-- Data supplied --
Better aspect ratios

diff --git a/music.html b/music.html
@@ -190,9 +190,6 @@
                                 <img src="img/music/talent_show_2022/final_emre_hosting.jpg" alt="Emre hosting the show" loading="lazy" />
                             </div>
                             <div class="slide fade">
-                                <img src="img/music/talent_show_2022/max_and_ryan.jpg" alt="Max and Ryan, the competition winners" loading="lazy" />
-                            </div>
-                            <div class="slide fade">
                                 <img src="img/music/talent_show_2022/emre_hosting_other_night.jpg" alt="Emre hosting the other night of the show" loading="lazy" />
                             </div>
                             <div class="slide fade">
...
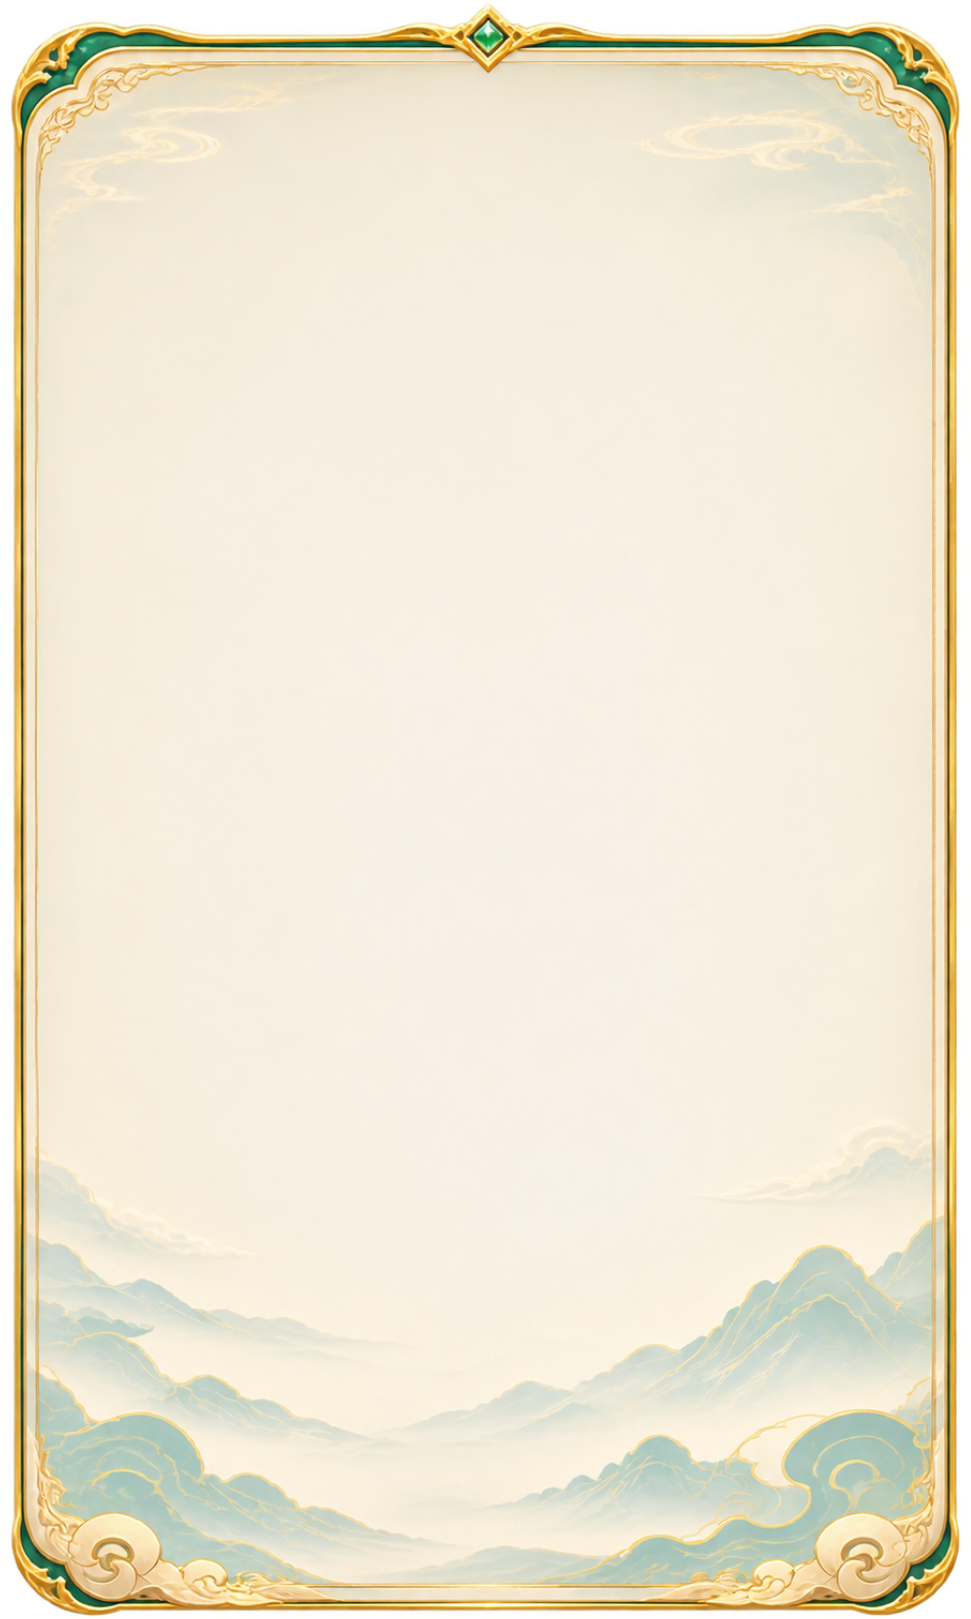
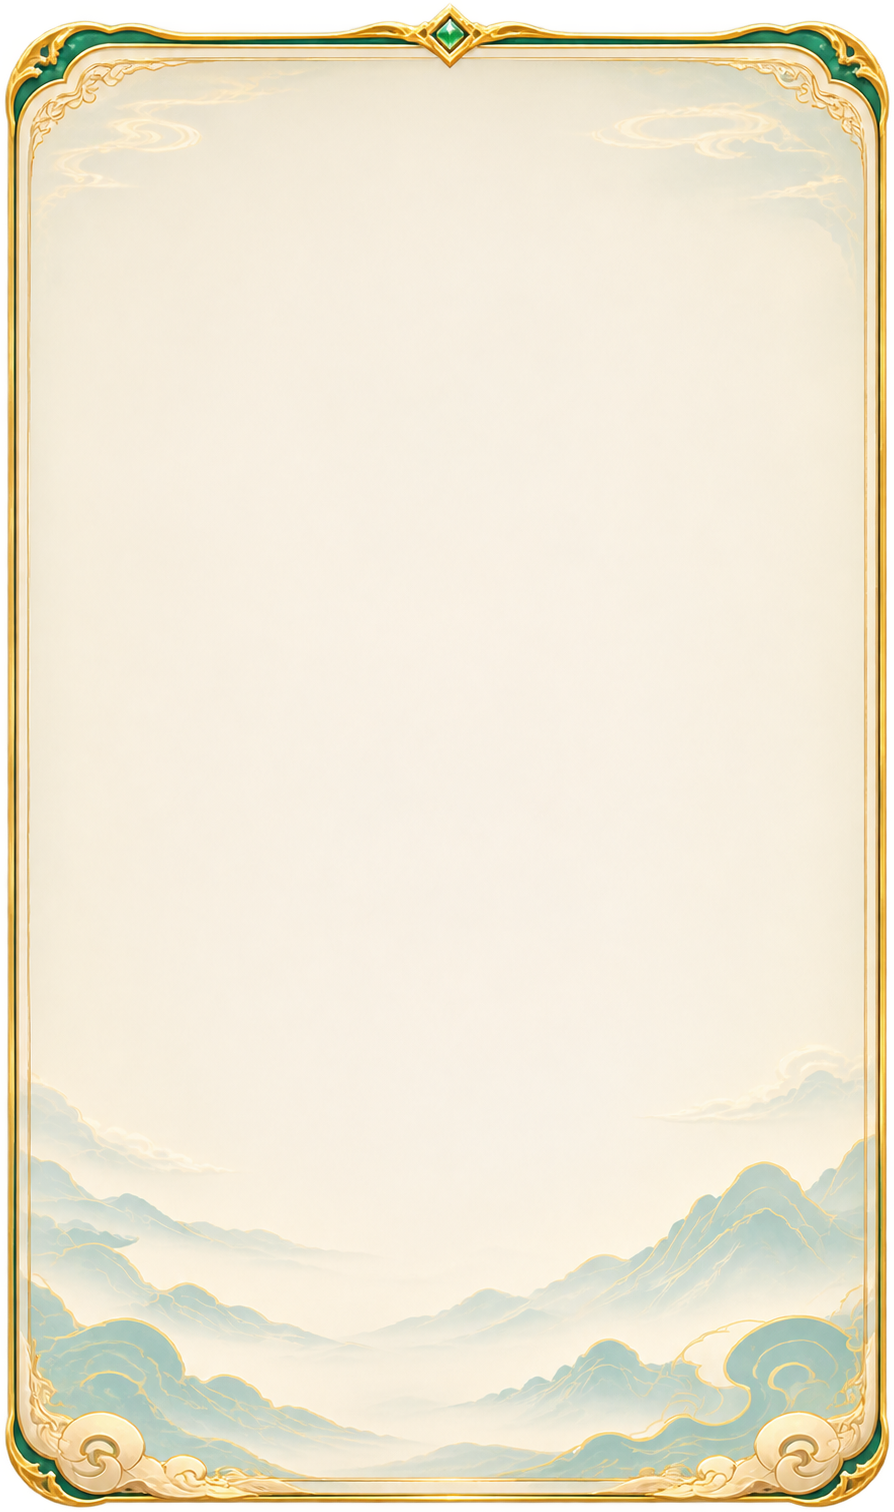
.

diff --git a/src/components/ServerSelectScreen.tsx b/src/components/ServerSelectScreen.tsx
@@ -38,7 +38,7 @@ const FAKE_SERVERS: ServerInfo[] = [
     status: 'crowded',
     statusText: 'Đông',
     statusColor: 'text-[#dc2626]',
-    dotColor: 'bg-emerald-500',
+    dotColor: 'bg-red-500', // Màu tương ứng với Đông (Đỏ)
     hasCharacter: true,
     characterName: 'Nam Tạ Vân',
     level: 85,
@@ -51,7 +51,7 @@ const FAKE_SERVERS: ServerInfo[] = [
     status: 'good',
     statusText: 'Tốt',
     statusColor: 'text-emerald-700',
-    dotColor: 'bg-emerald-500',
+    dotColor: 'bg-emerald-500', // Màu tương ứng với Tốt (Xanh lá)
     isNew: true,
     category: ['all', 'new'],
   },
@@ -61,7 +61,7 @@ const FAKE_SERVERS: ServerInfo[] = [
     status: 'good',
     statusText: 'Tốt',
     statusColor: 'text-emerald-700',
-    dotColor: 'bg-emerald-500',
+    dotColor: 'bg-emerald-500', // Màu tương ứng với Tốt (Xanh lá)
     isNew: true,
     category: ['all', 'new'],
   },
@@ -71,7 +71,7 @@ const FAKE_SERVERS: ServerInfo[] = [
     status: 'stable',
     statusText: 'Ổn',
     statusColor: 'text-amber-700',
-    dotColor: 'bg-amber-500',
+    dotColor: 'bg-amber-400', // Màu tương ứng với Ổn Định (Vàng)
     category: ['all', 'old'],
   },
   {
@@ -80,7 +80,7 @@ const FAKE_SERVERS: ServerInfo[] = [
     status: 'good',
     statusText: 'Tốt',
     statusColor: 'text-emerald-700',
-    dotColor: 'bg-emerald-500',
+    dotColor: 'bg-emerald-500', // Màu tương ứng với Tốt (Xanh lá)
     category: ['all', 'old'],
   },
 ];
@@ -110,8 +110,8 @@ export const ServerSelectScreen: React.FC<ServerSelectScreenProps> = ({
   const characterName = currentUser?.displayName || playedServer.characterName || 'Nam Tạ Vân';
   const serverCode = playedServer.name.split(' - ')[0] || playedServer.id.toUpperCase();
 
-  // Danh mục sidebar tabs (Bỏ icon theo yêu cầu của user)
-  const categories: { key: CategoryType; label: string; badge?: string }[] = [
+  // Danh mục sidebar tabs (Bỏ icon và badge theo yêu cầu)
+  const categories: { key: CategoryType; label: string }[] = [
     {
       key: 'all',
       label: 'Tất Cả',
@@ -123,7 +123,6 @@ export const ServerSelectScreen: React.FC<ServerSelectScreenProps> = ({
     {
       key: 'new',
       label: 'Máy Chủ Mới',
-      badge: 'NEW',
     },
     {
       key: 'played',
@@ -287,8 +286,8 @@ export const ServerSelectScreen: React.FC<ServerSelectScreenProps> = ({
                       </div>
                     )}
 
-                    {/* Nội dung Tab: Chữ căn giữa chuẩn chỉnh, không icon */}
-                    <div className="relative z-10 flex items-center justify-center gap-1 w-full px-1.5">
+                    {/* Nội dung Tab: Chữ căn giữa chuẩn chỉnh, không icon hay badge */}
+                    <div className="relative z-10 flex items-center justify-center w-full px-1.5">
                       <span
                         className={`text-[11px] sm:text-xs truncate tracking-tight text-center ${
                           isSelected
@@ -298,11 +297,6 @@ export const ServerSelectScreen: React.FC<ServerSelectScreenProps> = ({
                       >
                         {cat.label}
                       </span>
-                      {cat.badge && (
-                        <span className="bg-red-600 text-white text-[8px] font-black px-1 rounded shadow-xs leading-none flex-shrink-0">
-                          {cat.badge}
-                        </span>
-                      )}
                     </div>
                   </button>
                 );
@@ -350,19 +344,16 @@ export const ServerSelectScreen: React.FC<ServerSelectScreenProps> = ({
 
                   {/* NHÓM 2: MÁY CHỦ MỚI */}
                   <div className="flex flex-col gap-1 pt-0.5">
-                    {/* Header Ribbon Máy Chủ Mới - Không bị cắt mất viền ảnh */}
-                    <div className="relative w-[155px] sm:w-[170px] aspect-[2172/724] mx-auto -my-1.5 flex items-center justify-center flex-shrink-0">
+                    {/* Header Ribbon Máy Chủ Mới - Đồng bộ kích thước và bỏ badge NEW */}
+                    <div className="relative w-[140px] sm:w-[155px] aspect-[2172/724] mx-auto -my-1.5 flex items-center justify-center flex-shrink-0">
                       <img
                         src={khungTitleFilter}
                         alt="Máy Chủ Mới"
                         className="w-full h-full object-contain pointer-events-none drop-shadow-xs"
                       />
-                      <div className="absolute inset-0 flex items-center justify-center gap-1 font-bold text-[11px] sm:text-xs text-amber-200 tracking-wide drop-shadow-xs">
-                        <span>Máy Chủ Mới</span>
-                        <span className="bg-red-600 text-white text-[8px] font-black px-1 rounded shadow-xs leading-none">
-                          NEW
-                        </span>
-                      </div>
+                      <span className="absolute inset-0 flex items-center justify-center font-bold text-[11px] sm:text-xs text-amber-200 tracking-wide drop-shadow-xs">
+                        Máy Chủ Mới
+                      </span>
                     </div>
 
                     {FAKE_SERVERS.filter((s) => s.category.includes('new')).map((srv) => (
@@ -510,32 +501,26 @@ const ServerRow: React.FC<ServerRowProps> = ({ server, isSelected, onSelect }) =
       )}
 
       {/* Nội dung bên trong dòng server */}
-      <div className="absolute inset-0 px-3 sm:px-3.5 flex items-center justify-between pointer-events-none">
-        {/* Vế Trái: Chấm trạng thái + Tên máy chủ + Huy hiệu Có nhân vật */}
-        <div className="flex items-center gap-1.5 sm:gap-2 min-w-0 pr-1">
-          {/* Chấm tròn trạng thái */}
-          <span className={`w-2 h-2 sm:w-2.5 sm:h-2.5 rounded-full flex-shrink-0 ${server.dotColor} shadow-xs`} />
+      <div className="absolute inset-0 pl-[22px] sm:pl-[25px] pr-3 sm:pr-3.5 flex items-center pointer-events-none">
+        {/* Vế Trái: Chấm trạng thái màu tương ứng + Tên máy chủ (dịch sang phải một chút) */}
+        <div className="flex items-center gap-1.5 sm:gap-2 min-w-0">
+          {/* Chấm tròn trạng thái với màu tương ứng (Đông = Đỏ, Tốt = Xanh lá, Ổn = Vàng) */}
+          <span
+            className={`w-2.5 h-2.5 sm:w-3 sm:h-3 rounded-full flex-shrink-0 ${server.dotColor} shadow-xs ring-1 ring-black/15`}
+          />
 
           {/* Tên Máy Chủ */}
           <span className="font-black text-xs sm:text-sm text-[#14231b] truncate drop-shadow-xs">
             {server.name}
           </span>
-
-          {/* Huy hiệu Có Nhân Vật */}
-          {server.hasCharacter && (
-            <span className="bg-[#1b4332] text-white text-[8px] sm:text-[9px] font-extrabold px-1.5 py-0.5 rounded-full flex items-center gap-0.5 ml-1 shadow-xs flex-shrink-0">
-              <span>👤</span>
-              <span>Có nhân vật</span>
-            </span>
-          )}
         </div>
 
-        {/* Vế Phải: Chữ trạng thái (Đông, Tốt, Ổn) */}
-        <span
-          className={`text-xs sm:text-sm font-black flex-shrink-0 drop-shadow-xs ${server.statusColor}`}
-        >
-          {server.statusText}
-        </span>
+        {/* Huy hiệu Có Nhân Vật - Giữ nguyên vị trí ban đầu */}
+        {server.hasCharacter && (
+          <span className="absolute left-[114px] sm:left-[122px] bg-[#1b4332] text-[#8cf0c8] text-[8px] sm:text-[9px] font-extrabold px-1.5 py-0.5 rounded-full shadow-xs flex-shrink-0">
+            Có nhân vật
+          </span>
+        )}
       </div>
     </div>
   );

-- Your instructions --
Copy out every line from the material above where the string "trạng" turns up.

-- Answer space --
-        {/* Vế Trái: Chấm trạng thái + Tên máy chủ + Huy hiệu Có nhân vật */}
-          {/* Chấm tròn trạng thái */}
+        {/* Vế Trái: Chấm trạng thái màu tương ứng + Tên máy chủ (dịch sang phải một chút) */}
+          {/* Chấm tròn trạng thái với màu tương ứng (Đông = Đỏ, Tốt = Xanh lá, Ổn = Vàng) */}
-        {/* Vế Phải: Chữ trạng thái (Đông, Tốt, Ổn) */}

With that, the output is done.